GIVEN DATA: Begin

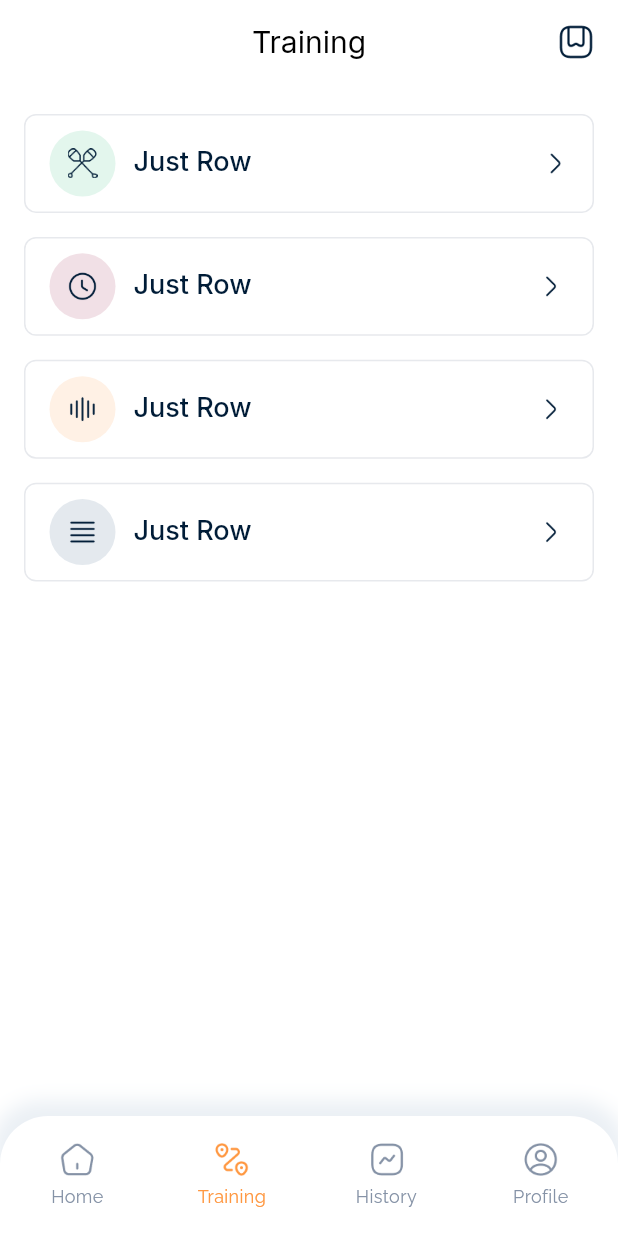
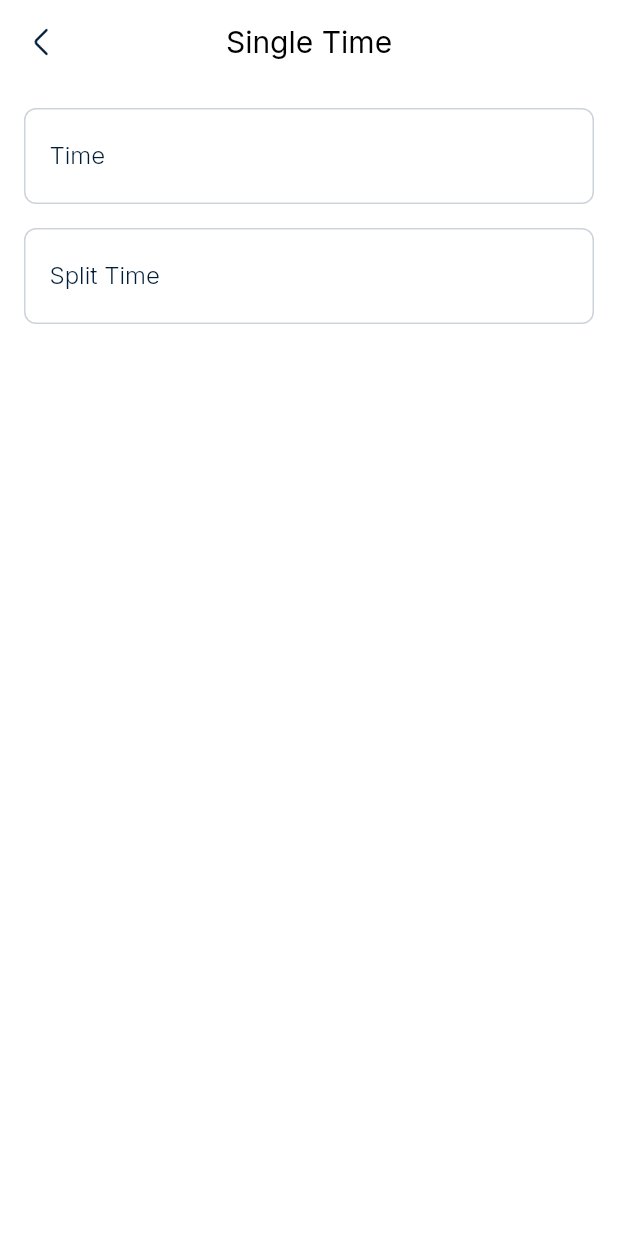
Before and after one commit to Arifcngk/Test-Case-Wavex-Intership, a Flutter app: the screen it shows after launch, on a phone screen of 412 x 824 dp. Run offline on Flutter 3.47's test engine with Material 3 defaults, Android fonts, the phone set to English and light mode, and no system bars; our stand-ins replace flutter_datetime_picker_bdaya, google_fonts; missing offline and left inert: dart:ffi.

Commit message:
feat: Add custom card and text field widgets, update dependencies, and modify app structure

```diff
--- /dev/null
+++ b/lib/global/widgets/custom_textfield_card_widget.dart
@@ -0,0 +1,83 @@
+import 'package:flutter/material.dart';
+import 'package:google_fonts/google_fonts.dart';
+
+class CustomTextFieldCardWidget extends StatelessWidget {
+  final String selectedAttribute; // Seçilen Değerin karşılığı
+  final bool isTimeSelected;
+  final VoidCallback onTap;
+  final String inputText;
+  final String suffixText;
+
+  const CustomTextFieldCardWidget({
+    super.key,
+    required this.selectedAttribute,
+    required this.isTimeSelected,
+    required this.onTap,
+    required this.inputText,
+    required this.suffixText,
+  });
+
+  @override
+  Widget build(BuildContext context) {
+    return SizedBox(
+      width: double.infinity,
+      height: 64,
+      child: GestureDetector(
+        onTap: onTap,
+        child: Container(
+          decoration: BoxDecoration(
+            border: Border.all(
+              color: const Color(0xFFCED3DB),
+              width: 1,
+            ),
+            borderRadius: BorderRadius.circular(8),
+          ),
+          padding: const EdgeInsets.symmetric(vertical: 10, horizontal: 16),
+          child: Row(
+            mainAxisAlignment: MainAxisAlignment.spaceBetween,
+            children: [
+              Column(
+                mainAxisAlignment: MainAxisAlignment.center,
+                crossAxisAlignment: CrossAxisAlignment.start,
+                children: [
+                  Text(
+                    inputText,
+                    style: GoogleFonts.inter(
+                      fontWeight: FontWeight.w300,
+                      fontSize: 16,
+                      height: 16 / 12,
+                      letterSpacing: 0,
+                      color: const Color(0xFF001C37),
+                    ),
+                  ),
+                  if (isTimeSelected)
+                    Text(
+                      selectedAttribute,
+                      style: GoogleFonts.inter(
+                        fontWeight: FontWeight.w400,
+                        fontSize: 16,
+                        height: 16 / 12,
+                        letterSpacing: 0,
+                        color: Colors.black,
+                      ),
+                    ),
+                ],
+              ),
+              if (isTimeSelected)
+                Text(
+                  suffixText,
+                  style: GoogleFonts.inter(
+                    fontWeight: FontWeight.w300,
+                    fontSize: 14,
+                    height: 16 / 12,
+                    letterSpacing: 0,
+                    color: const Color(0xFF001C37),
+                  ),
+                ),
+            ],
+          ),
+        ),
+      ),
+    );
+  }
+}
--- a/lib/main.dart
+++ b/lib/main.dart
@@ -1,6 +1,8 @@
 import 'package:flutter/material.dart';
 import 'package:test_case_wavex_intership/global/theme/app_theme.dart';
 import 'package:test_case_wavex_intership/screens/bottom_navigator_global.dart';
+import 'package:test_case_wavex_intership/screens/training_screen/row_screen/row_view_sceen.dart';
+import 'package:test_case_wavex_intership/screens/training_screen/single_time_screen/single_time_view_screen.dart';
 
 void main() {
   runApp(const MyApp());
@@ -16,7 +18,7 @@ class MyApp extends StatelessWidget {
       debugShowCheckedModeBanner: false,
       title: 'WaveX Internship',
       theme: buildAppTheme(),
-      home: const BottomNavigatorGlobal(),
+      home: const SingleTimeViewScreen(),
     );
   }
 }
--- a/lib/screens/app_bar_global.dart
+++ b/lib/screens/app_bar_global.dart
@@ -20,7 +20,7 @@ class GlobalAppBar extends StatelessWidget implements PreferredSizeWidget {
         style: const TextStyle(color: Colors.black),
       ),
       actions: actions,
-      leading: leading,
+      leading: leading ,
       backgroundColor: Colors.white,
       elevation: 0,
       iconTheme: Theme.of(context).appBarTheme.iconTheme,
--- /dev/null
+++ b/lib/screens/training_screen/single_time_screen/single_time_view_screen.dart
@@ -0,0 +1,101 @@
+import 'package:flutter/material.dart';
+import 'package:test_case_wavex_intership/global/widgets/custom_textfield_card_widget.dart';
+import 'package:test_case_wavex_intership/screens/app_bar_global.dart';
+import 'package:flutter_datetime_picker_bdaya/flutter_datetime_picker_bdaya.dart';
+
+class SingleTimeViewScreen extends StatefulWidget {
+  const SingleTimeViewScreen({super.key});
+
+  @override
+  State<SingleTimeViewScreen> createState() => _SingleTimeViewScreenState();
+}
+
+class _SingleTimeViewScreenState extends State<SingleTimeViewScreen> {
+  String _selectedTime = ''; // Seçilen zamanı tutacak
+  String _selectedSplitTime = ''; // Seçilen zamanı tutacak
+  bool _isTimeSelected = false;
+  bool _isSplitTimeSelected = false;
+
+  void _showTimePicker(BuildContext context) {
+    DateTime now = DateTime.now();
+    DatePickerBdaya.showTimePicker(
+      context,
+      showTitleActions: true,
+      showSecondsColumn: true, // Saniye sütununu göster
+      onConfirm: (date) {
+        setState(() {
+          _selectedTime = '${date.hour.toString().padLeft(2, '0')}:'
+              '${date.minute.toString().padLeft(2, '0')}:'
+              '${date.second.toString().padLeft(2, '0')}';
+          _isTimeSelected = true;
+        });
+      },
+      currentTime: now,
+    );
+  }
+
+//split time methodu herhangi bir işlem yapılmadı tasarımsal olarak görünmesi için yazıldı
+  void _showSplitTimePicker(BuildContext context) {
+    DateTime now = DateTime.now();
+    DatePickerBdaya.showTimePicker(
+      context,
+      showTitleActions: true,
+      showSecondsColumn: false, // Saniye sütununu gizleyelim
+      onConfirm: (date) {
+        setState(() {
+          _selectedSplitTime = '${date.hour.toString().padLeft(2, '0')}:'
+              '${date.minute.toString().padLeft(2, '0')}';
+          _isSplitTimeSelected = true;
+        });
+      },
+      currentTime: now,
+    );
+  }
+
+  @override
+  Widget build(BuildContext context) {
+    return Scaffold(
+      appBar: GlobalAppBar(
+        title: "Single Time",
+        leading: InkWell(
+          onTap: () {
+            Navigator.of(context).pop();
+          },
+          child: Padding(
+            padding: const EdgeInsets.all(16.0),
+            child: Image.asset(
+              'assets/icon/arrow_back.png',
+              width: 24,
+              height: 24,
+              color: Theme.of(context).appBarTheme.iconTheme!.color,
+            ),
+          ),
+        ),
+      ),
+      body: Padding(
+        padding: const EdgeInsets.symmetric(vertical: 16, horizontal: 16),
+        child: Column(
+          children: [
+            //Time Input
+            CustomTextFieldCardWidget(
+              inputText: "Time",
+              suffixText: "/500 m",
+              selectedAttribute: _selectedTime,
+              isTimeSelected: _isTimeSelected,
+              onTap: () => _showTimePicker(context),
+            ),
+            const SizedBox(height: 16),
+            CustomTextFieldCardWidget(
+              inputText: "Split Time",
+              suffixText: "/500 m",
+              selectedAttribute: _selectedSplitTime,
+              isTimeSelected: _isSplitTimeSelected,
+              onTap: () => _showSplitTimePicker(context),
+            ),
+            //Split Time Input
+          ],
+        ),
+      ),
+    );
+  }
+}
--- a/lib/screens/training_screen/training_view_screen.dart
+++ b/lib/screens/training_screen/training_view_screen.dart
@@ -1,6 +1,8 @@
 import 'package:flutter/material.dart';
 import 'package:test_case_wavex_intership/screens/app_bar_global.dart';
+import 'package:test_case_wavex_intership/screens/training_screen/row_screen/row_view_sceen.dart';
 import 'package:test_case_wavex_intership/screens/training_screen/saved_screen/saved_view_screen.dart';
+import 'package:test_case_wavex_intership/screens/training_screen/single_time_screen/single_time_view_screen.dart';
 import 'package:test_case_wavex_intership/screens/training_screen/widget/list_widget.dart';
 
 class TrainingViewScreen extends StatelessWidget {
@@ -8,13 +10,7 @@ class TrainingViewScreen extends StatelessWidget {
 
   @override
   Widget build(BuildContext context) {
-    return Navigator(
-      onGenerateRoute: (settings) {
-        return MaterialPageRoute(
-          builder: (context) => const TrainingViewContent(),
-        );
-      },
-    );
+    return const TrainingViewContent();
   }
 }
 
@@ -47,36 +43,52 @@ class TrainingViewContent extends StatelessWidget {
           )
         ],
       ),
-      body: const Padding(
-          padding: EdgeInsets.symmetric(horizontal: 16.0, vertical: 20),
+      body: Padding(
+        padding: const EdgeInsets.symmetric(horizontal: 16.0, vertical: 20),
         child: Column(
           children: [
             ListTileWidget(
               title: "Just Row",
               iconName: "stroge.png",
               iconSize: 18,
-                bgCircleColor: Color.fromRGBO(23, 178, 106, 0.12),
+              bgCircleColor: const Color.fromRGBO(23, 178, 106, 0.12),
+              onTap: () {
+                Navigator.of(context).push(
+                  MaterialPageRoute(
+                    fullscreenDialog: true,
+                    builder: (context) => const RowViewSceen(),
                   ),
-              SizedBox(height: 16),
+                );
+              },
+            ),
+            const SizedBox(height: 16),
             ListTileWidget(
-                title: "Just Row",
+              title: "Single Time",
               iconName: "clock.png",
               bgCircleColor: Color.fromRGBO(142, 0, 47, 0.12),
+              onTap: () {
+                Navigator.of(context).push(
+                  MaterialPageRoute(
+                    builder: (context) => const SingleTimeViewScreen(),
                   ),
-              SizedBox(height: 16),
-              ListTileWidget(
-                title: "Just Row",
+                );
+              },
+            ),
+            const SizedBox(height: 16),
+            const ListTileWidget(
+              title: "Varible Intervals",
               iconName: "sound.png",
               bgCircleColor: Color.fromRGBO(255, 135, 36, 0.12),
             ),
-              SizedBox(height: 16),
-              ListTileWidget(
-                title: "Just Row",
+            const SizedBox(height: 16),
+            const ListTileWidget(
+              title: "Constant Intervals",
               iconName: "textalign.png",
               bgCircleColor: Color.fromRGBO(26, 72, 116, 0.12),
             ),
           ],
-          )),
+        ),
+      ),
     );
   }
 }
--- a/pubspec.yaml
+++ b/pubspec.yaml
@@ -36,6 +36,8 @@ dependencies:
   # Use with the CupertinoIcons class for iOS style icons.
   cupertino_icons: ^1.0.8
   google_fonts: ^6.2.1
+  responsive_framework: ^0.1.0
+  flutter_datetime_picker_bdaya: ^3.0.2
 
 dev_dependencies:
   flutter_test:
```
Also changed, not shown: lib/screens/training_screen/row_screen/row_view_sceen.dart (added, +194 -0 lines), lib/screens/training_screen/row_screen/widget/custom_card_widget.dart (added, +73 -0 lines), lib/screens/training_screen/widget/list_widget.dart (+8 -2 lines), assets/icon/pause.png (added), assets/icon/start.png (added), pubspec.lock. Lines whose indentation alone changed are shown as unchanged.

GIVEN DATA: End

ACTIVITY: Search the entries above for "StatelessWidget". Return every line that has it.

SOLUTION TO THE EXERCISE:
+class CustomTextFieldCardWidget extends StatelessWidget {
@@ -16,7 +18,7 @@ class MyApp extends StatelessWidget {
@@ -20,7 +20,7 @@ class GlobalAppBar extends StatelessWidget implements PreferredSizeWidget {
 class TrainingViewScreen extends StatelessWidget {
@@ -8,13 +10,7 @@ class TrainingViewScreen extends StatelessWidget {
@@ -47,36 +43,52 @@ class TrainingViewContent extends StatelessWidget {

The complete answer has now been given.